_What to do_
Every record that follows must be duplicated exactly, with images left out.

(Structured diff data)

BEGIN

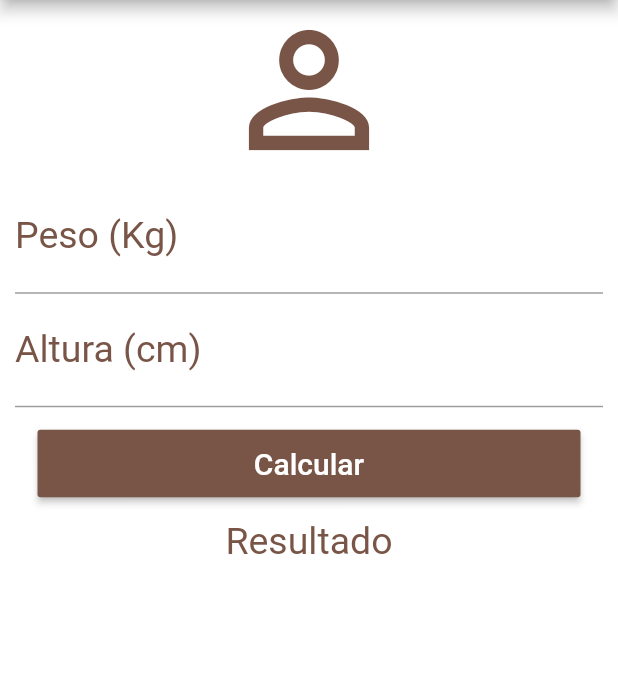
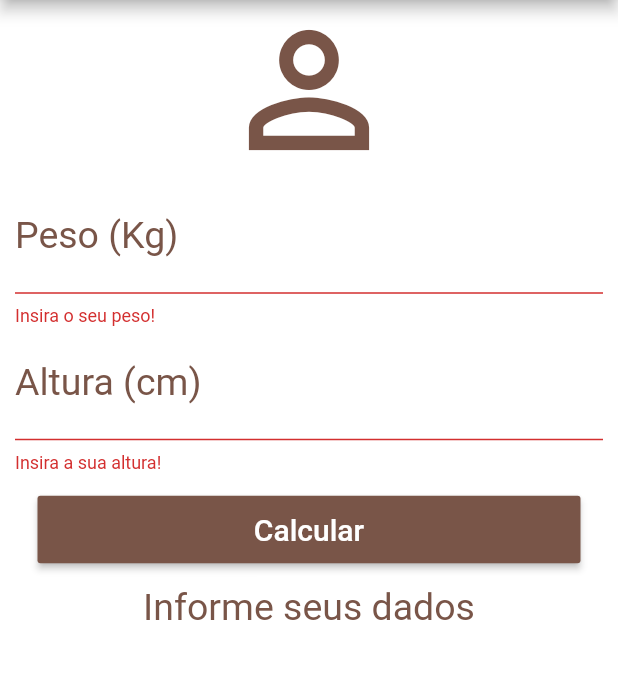
Before and after one commit to JoaoPauloLaurindo/Calculadora-de-IMC, a Flutter app: the screen it shows after launch, after a tap on "Calcular", on a phone screen of 412 x 824 dp, the part 84-763 px from its top. Run offline on Flutter 3.47's test engine with Material 2 defaults, Android fonts, the phone set to English and light mode, and no system bars.

```diff
--- a/lib/main.dart
+++ b/lib/main.dart
@@ -3,7 +3,7 @@ import 'package:flutter/material.dart';
 void main() {
   runApp(
     MaterialApp(
-      debugShowCheckedModeBanner: true,
+      debugShowCheckedModeBanner: false,
       home: Home(),
     ),
   );
@@ -15,6 +15,47 @@ class Home extends StatefulWidget {
 }
 
 class _HomeState extends State<Home> {
+  TextEditingController pesoController = TextEditingController();
+  TextEditingController alturaController = TextEditingController();
+
+  GlobalKey<FormState> _formKey = GlobalKey<FormState>();
+
+  String _infoText = "Informe seus dados";
+
+  void resetTexts() {
+    pesoController.text = "";
+    alturaController.text = "";
+    setState(() {
+      _infoText = "Informe seus dados";
+      _formKey = GlobalKey<FormState>();
+    });
+  }
+
+  void calculo() {
+    if (pesoController.text == null) {
+      AlertDialog(
+        title: Text("O Peso não pode estar vazio!"),
+      );
+    } else {
+      setState(() {
+        double peso = double.parse(pesoController.text);
+        double altura = double.parse(alturaController.text) /
+            100; // transformando em metros
+        double imc = peso / (altura * altura);
+
+        if (imc < 18.6) {
+          _infoText = "Abaixo do Peso! (${imc.toStringAsPrecision(3)})";
+        } else if (imc < 25) {
+          _infoText = "Peso Normal! (${imc.toStringAsPrecision(3)})";
+        } else if (imc < 30) {
+          _infoText = "Sobre Peso! (${imc.toStringAsPrecision(3)})";
+        } else {
+          _infoText = "Obesidade! (${imc.toStringAsPrecision(3)})";
+        }
+      });
+    }
+  }
+
   @override
   Widget build(BuildContext context) {
     return Scaffold(
@@ -28,13 +69,17 @@ class _HomeState extends State<Home> {
               Icons.refresh,
               color: Colors.white,
             ),
-            onPressed: () {},
+            onPressed: () {
+              resetTexts();
+            },
           ),
         ],
       ),
       backgroundColor: Colors.white,
       body: SingleChildScrollView(
         padding: EdgeInsets.fromLTRB(10, 0, 10, 0),
+        child: Form(
+          key: _formKey,
           child: Column(
             crossAxisAlignment: CrossAxisAlignment.stretch,
             children: <Widget>[
@@ -43,7 +88,8 @@ class _HomeState extends State<Home> {
                 size: 120,
                 color: Colors.brown,
               ),
-            TextField(
+              TextFormField(
+                controller: pesoController,
                 keyboardType: TextInputType.number,
                 decoration: InputDecoration(
                   labelText: "Peso (Kg)",
@@ -51,8 +97,14 @@ class _HomeState extends State<Home> {
                 ),
                 textAlign: TextAlign.center,
                 style: TextStyle(color: Colors.brown, fontSize: 25),
+                validator: (value) {
+                  if (value.isEmpty) {
+                    return "Insira o seu peso!";
+                  }
+                },
               ),
-            TextField(
+              TextFormField(
+                controller: alturaController,
                 keyboardType: TextInputType.number,
                 decoration: InputDecoration(
                   labelText: "Altura (cm)",
@@ -60,13 +112,22 @@ class _HomeState extends State<Home> {
                 ),
                 textAlign: TextAlign.center,
                 style: TextStyle(color: Colors.brown, fontSize: 25),
+                validator: (value) {
+                  if (value.isEmpty) {
+                    return "Insira a sua altura!";
+                  }
+                },
               ),
               Padding(
                 padding: EdgeInsets.all(15),
                 child: Container(
                   height: 45,
                   child: RaisedButton(
-                  onPressed: () {},
+                    onPressed: () {
+                      if (_formKey.currentState.validate()) {
+                        calculo();
+                      }
+                    },
                     child: Text(
                       "Calcular",
                       style: TextStyle(
@@ -79,7 +140,7 @@ class _HomeState extends State<Home> {
                 ),
               ),
               Text(
-              "Resultado",
+                _infoText,
                 textAlign: TextAlign.center,
                 style: TextStyle(
                   color: Colors.brown,
@@ -89,6 +150,7 @@ class _HomeState extends State<Home> {
             ],
           ),
         ),
+      ),
     );
   }
 }
```
Lines whose indentation alone changed are shown as unchanged.
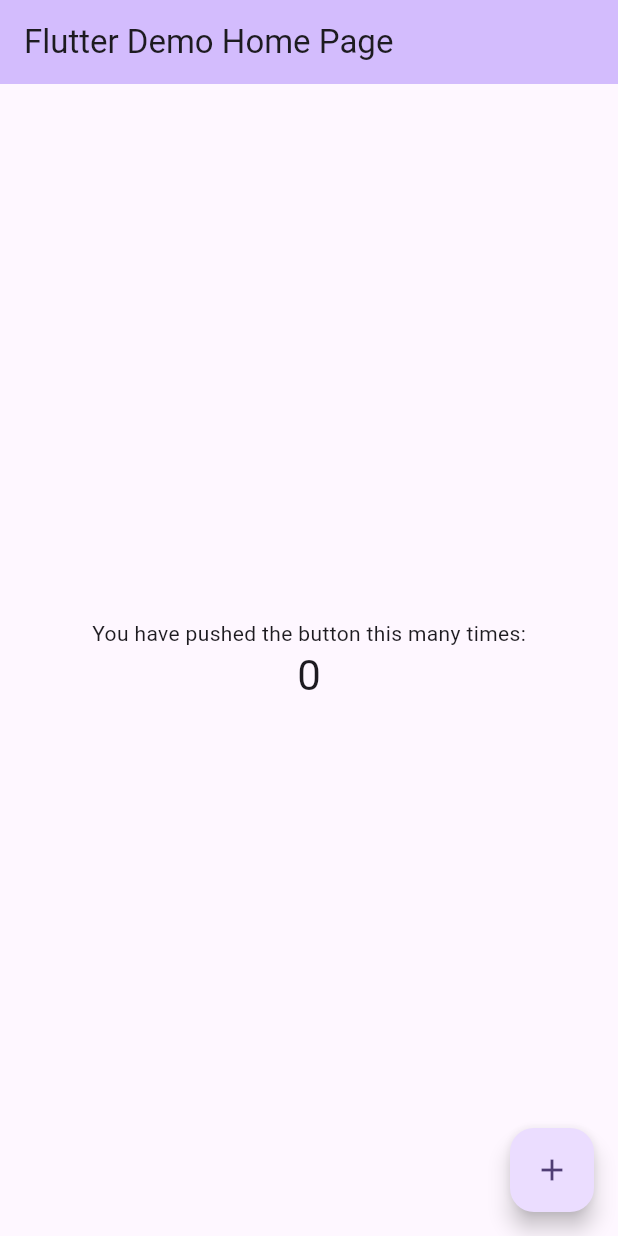
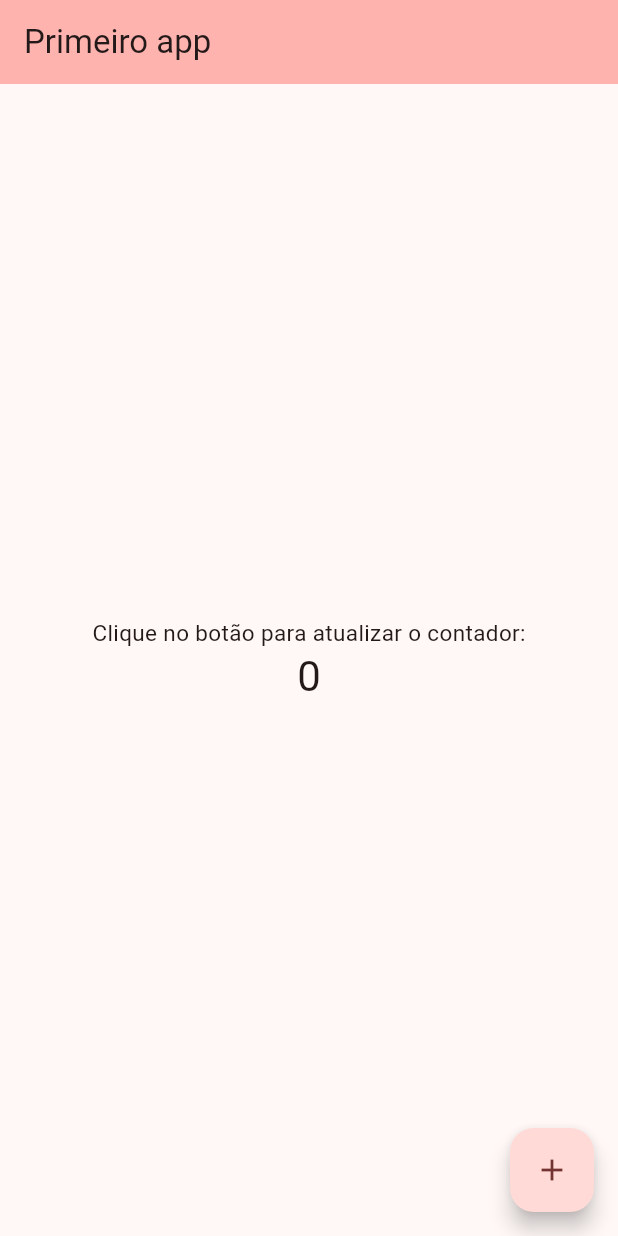
Before and after one commit to AntonioCarlosSoaresPrudencio/desafioPrimeiroAppFlutter, a Flutter app: the screen it shows after launch, on a phone screen of 412 x 824 dp. Run offline on Flutter 3.47's test engine with Material 2 defaults, Android fonts, the phone set to English and light mode, and no system bars.

Commit message:
:recycle: refactor texto do contador

```diff
--- a/lib/main.dart
+++ b/lib/main.dart
@@ -11,7 +11,7 @@
   @override
   Widget build(BuildContext context) {
     return MaterialApp(
-      title: 'Flutter Demo',
+      title: 'Primeiro app',
       theme: ThemeData(
         // This is the theme of your application.
         //
@@ -28,10 +28,10 @@
         //
         // This works for code too, not just values: Most code changes can be
         // tested with just a hot reload.
-        colorScheme: ColorScheme.fromSeed(seedColor: Colors.deepPurple),
+        colorScheme: ColorScheme.fromSeed(seedColor: Color.fromARGB(255, 196, 70, 70)),
         useMaterial3: true,
       ),
-      home: const MyHomePage(title: 'Flutter Demo Home Page'),
+      home: const MyHomePage(title: 'Primeiro app'),
     );
   }
 }
@@ -106,7 +106,8 @@
           mainAxisAlignment: MainAxisAlignment.center,
           children: <Widget>[
             const Text(
-              'You have pushed the button this many times:',
+              'Clique no botão para atualizar o contador:',
+              style: TextStyle(fontSize: 15),
             ),
             Text(
               '$_counter',
@@ -119,7 +120,8 @@
         onPressed: _incrementCounter,
         tooltip: 'Increment',
         child: const Icon(Icons.add),
-      ), // This trailing comma makes auto-formatting nicer for build methods.
+      ),
+       // This trailing comma makes auto-formatting nicer for build methods.
     );
   }
 }
```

END

_Answer to the exercise_
Before and after one commit to JoaoPauloLaurindo/Calculadora-de-IMC, a Flutter app: the screen it shows after launch, after a tap on "Calcular", on a phone screen of 412 x 824 dp, the part 84-763 px from its top. Run offline on Flutter 3.47's test engine with Material 2 defaults, Android fonts, the phone set to English and light mode, and no system bars.

```diff
--- a/lib/main.dart
+++ b/lib/main.dart
@@ -3,7 +3,7 @@ import 'package:flutter/material.dart';
 void main() {
   runApp(
     MaterialApp(
-      debugShowCheckedModeBanner: true,
+      debugShowCheckedModeBanner: false,
       home: Home(),
     ),
   );
@@ -15,6 +15,47 @@ class Home extends StatefulWidget {
 }
 
 class _HomeState extends State<Home> {
+  TextEditingController pesoController = TextEditingController();
+  TextEditingController alturaController = TextEditingController();
+
+  GlobalKey<FormState> _formKey = GlobalKey<FormState>();
+
+  String _infoText = "Informe seus dados";
+
+  void resetTexts() {
+    pesoController.text = "";
+    alturaController.text = "";
+    setState(() {
+      _infoText = "Informe seus dados";
+      _formKey = GlobalKey<FormState>();
+    });
+  }
+
+  void calculo() {
+    if (pesoController.text == null) {
+      AlertDialog(
+        title: Text("O Peso não pode estar vazio!"),
+      );
+    } else {
+      setState(() {
+        double peso = double.parse(pesoController.text);
+        double altura = double.parse(alturaController.text) /
+            100; // transformando em metros
+        double imc = peso / (altura * altura);
+
+        if (imc < 18.6) {
+          _infoText = "Abaixo do Peso! (${imc.toStringAsPrecision(3)})";
+        } else if (imc < 25) {
+          _infoText = "Peso Normal! (${imc.toStringAsPrecision(3)})";
+        } else if (imc < 30) {
+          _infoText = "Sobre Peso! (${imc.toStringAsPrecision(3)})";
+        } else {
+          _infoText = "Obesidade! (${imc.toStringAsPrecision(3)})";
+        }
+      });
+    }
+  }
+
   @override
   Widget build(BuildContext context) {
     return Scaffold(
@@ -28,13 +69,17 @@ class _HomeState extends State<Home> {
               Icons.refresh,
               color: Colors.white,
             ),
-            onPressed: () {},
+            onPressed: () {
+              resetTexts();
+            },
           ),
         ],
       ),
       backgroundColor: Colors.white,
       body: SingleChildScrollView(
         padding: EdgeInsets.fromLTRB(10, 0, 10, 0),
+        child: Form(
+          key: _formKey,
           child: Column(
             crossAxisAlignment: CrossAxisAlignment.stretch,
             children: <Widget>[
@@ -43,7 +88,8 @@ class _HomeState extends State<Home> {
                 size: 120,
                 color: Colors.brown,
               ),
-            TextField(
+              TextFormField(
+                controller: pesoController,
                 keyboardType: TextInputType.number,
                 decoration: InputDecoration(
                   labelText: "Peso (Kg)",
@@ -51,8 +97,14 @@ class _HomeState extends State<Home> {
                 ),
                 textAlign: TextAlign.center,
                 style: TextStyle(color: Colors.brown, fontSize: 25),
+                validator: (value) {
+                  if (value.isEmpty) {
+                    return "Insira o seu peso!";
+                  }
+                },
               ),
-            TextField(
+              TextFormField(
+                controller: alturaController,
                 keyboardType: TextInputType.number,
                 decoration: InputDecoration(
                   labelText: "Altura (cm)",
@@ -60,13 +112,22 @@ class _HomeState extends State<Home> {
                 ),
                 textAlign: TextAlign.center,
                 style: TextStyle(color: Colors.brown, fontSize: 25),
+                validator: (value) {
+                  if (value.isEmpty) {
+                    return "Insira a sua altura!";
+                  }
+                },
               ),
               Padding(
                 padding: EdgeInsets.all(15),
                 child: Container(
                   height: 45,
                   child: RaisedButton(
-                  onPressed: () {},
+                    onPressed: () {
+                      if (_formKey.currentState.validate()) {
+                        calculo();
+                      }
+                    },
                     child: Text(
                       "Calcular",
                       style: TextStyle(
@@ -79,7 +140,7 @@ class _HomeState extends State<Home> {
                 ),
               ),
               Text(
-              "Resultado",
+                _infoText,
                 textAlign: TextAlign.center,
                 style: TextStyle(
                   color: Colors.brown,
@@ -89,6 +150,7 @@ class _HomeState extends State<Home> {
             ],
           ),
         ),
+      ),
     );
   }
 }
```
Lines whose indentation alone changed are shown as unchanged.
Before and after one commit to AntonioCarlosSoaresPrudencio/desafioPrimeiroAppFlutter, a Flutter app: the screen it shows after launch, on a phone screen of 412 x 824 dp. Run offline on Flutter 3.47's test engine with Material 2 defaults, Android fonts, the phone set to English and light mode, and no system bars.

Commit message:
:recycle: refactor texto do contador

```diff
--- a/lib/main.dart
+++ b/lib/main.dart
@@ -11,7 +11,7 @@
   @override
   Widget build(BuildContext context) {
     return MaterialApp(
-      title: 'Flutter Demo',
+      title: 'Primeiro app',
       theme: ThemeData(
         // This is the theme of your application.
         //
@@ -28,10 +28,10 @@
         //
         // This works for code too, not just values: Most code changes can be
         // tested with just a hot reload.
-        colorScheme: ColorScheme.fromSeed(seedColor: Colors.deepPurple),
+        colorScheme: ColorScheme.fromSeed(seedColor: Color.fromARGB(255, 196, 70, 70)),
         useMaterial3: true,
       ),
-      home: const MyHomePage(title: 'Flutter Demo Home Page'),
+      home: const MyHomePage(title: 'Primeiro app'),
     );
   }
 }
@@ -106,7 +106,8 @@
           mainAxisAlignment: MainAxisAlignment.center,
           children: <Widget>[
             const Text(
-              'You have pushed the button this many times:',
+              'Clique no botão para atualizar o contador:',
+              style: TextStyle(fontSize: 15),
             ),
             Text(
               '$_counter',
@@ -119,7 +120,8 @@
         onPressed: _incrementCounter,
         tooltip: 'Increment',
         child: const Icon(Icons.add),
-      ), // This trailing comma makes auto-formatting nicer for build methods.
+      ),
+       // This trailing comma makes auto-formatting nicer for build methods.
     );
   }
 }
```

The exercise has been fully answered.